How to complete this task: Each record below needs to be retyped exactly.

Dataset content:
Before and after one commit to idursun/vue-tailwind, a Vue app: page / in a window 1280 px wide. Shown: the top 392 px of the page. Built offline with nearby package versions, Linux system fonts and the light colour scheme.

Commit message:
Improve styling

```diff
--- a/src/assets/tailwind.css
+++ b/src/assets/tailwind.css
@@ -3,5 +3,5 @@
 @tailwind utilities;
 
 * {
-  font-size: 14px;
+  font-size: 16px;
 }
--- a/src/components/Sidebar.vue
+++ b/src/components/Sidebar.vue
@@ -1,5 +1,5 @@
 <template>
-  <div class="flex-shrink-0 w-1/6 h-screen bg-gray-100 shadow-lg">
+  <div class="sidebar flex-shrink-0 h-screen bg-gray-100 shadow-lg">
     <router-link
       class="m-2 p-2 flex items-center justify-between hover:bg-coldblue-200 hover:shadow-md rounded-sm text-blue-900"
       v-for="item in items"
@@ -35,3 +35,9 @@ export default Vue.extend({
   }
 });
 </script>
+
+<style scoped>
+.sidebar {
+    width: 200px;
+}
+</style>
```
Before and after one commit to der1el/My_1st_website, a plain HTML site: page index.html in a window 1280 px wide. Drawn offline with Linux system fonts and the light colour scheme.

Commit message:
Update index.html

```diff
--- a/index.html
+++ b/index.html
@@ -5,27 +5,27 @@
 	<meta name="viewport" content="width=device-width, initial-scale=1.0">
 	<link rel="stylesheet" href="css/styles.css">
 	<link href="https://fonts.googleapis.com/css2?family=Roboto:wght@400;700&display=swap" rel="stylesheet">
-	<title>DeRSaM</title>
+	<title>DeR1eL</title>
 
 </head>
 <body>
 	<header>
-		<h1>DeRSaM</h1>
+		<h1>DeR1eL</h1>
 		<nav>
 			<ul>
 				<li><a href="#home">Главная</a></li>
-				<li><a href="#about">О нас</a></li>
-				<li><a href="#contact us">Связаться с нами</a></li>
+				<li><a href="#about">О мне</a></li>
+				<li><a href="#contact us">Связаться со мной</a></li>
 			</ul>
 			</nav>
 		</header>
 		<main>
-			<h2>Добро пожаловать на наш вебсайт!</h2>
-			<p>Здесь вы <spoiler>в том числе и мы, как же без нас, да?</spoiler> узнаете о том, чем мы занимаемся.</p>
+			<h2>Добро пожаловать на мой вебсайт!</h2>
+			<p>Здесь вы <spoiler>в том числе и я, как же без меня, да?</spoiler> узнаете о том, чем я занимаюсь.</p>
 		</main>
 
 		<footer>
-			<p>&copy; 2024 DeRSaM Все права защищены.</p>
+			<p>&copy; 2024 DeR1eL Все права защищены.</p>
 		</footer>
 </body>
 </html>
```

Finished exercise:
Before and after one commit to idursun/vue-tailwind, a Vue app: page / in a window 1280 px wide. Shown: the top 392 px of the page. Built offline with nearby package versions, Linux system fonts and the light colour scheme.

Commit message:
Improve styling

```diff
--- a/src/assets/tailwind.css
+++ b/src/assets/tailwind.css
@@ -3,5 +3,5 @@
 @tailwind utilities;
 
 * {
-  font-size: 14px;
+  font-size: 16px;
 }
--- a/src/components/Sidebar.vue
+++ b/src/components/Sidebar.vue
@@ -1,5 +1,5 @@
 <template>
-  <div class="flex-shrink-0 w-1/6 h-screen bg-gray-100 shadow-lg">
+  <div class="sidebar flex-shrink-0 h-screen bg-gray-100 shadow-lg">
     <router-link
       class="m-2 p-2 flex items-center justify-between hover:bg-coldblue-200 hover:shadow-md rounded-sm text-blue-900"
       v-for="item in items"
@@ -35,3 +35,9 @@ export default Vue.extend({
   }
 });
 </script>
+
+<style scoped>
+.sidebar {
+    width: 200px;
+}
+</style>
```
Before and after one commit to der1el/My_1st_website, a plain HTML site: page index.html in a window 1280 px wide. Drawn offline with Linux system fonts and the light colour scheme.

Commit message:
Update index.html

```diff
--- a/index.html
+++ b/index.html
@@ -5,27 +5,27 @@
 	<meta name="viewport" content="width=device-width, initial-scale=1.0">
 	<link rel="stylesheet" href="css/styles.css">
 	<link href="https://fonts.googleapis.com/css2?family=Roboto:wght@400;700&display=swap" rel="stylesheet">
-	<title>DeRSaM</title>
+	<title>DeR1eL</title>
 
 </head>
 <body>
 	<header>
-		<h1>DeRSaM</h1>
+		<h1>DeR1eL</h1>
 		<nav>
 			<ul>
 				<li><a href="#home">Главная</a></li>
-				<li><a href="#about">О нас</a></li>
-				<li><a href="#contact us">Связаться с нами</a></li>
+				<li><a href="#about">О мне</a></li>
+				<li><a href="#contact us">Связаться со мной</a></li>
 			</ul>
 			</nav>
 		</header>
 		<main>
-			<h2>Добро пожаловать на наш вебсайт!</h2>
-			<p>Здесь вы <spoiler>в том числе и мы, как же без нас, да?</spoiler> узнаете о том, чем мы занимаемся.</p>
+			<h2>Добро пожаловать на мой вебсайт!</h2>
+			<p>Здесь вы <spoiler>в том числе и я, как же без меня, да?</spoiler> узнаете о том, чем я занимаюсь.</p>
 		</main>
 
 		<footer>
-			<p>&copy; 2024 DeRSaM Все права защищены.</p>
+			<p>&copy; 2024 DeR1eL Все права защищены.</p>
 		</footer>
 </body>
 </html>
```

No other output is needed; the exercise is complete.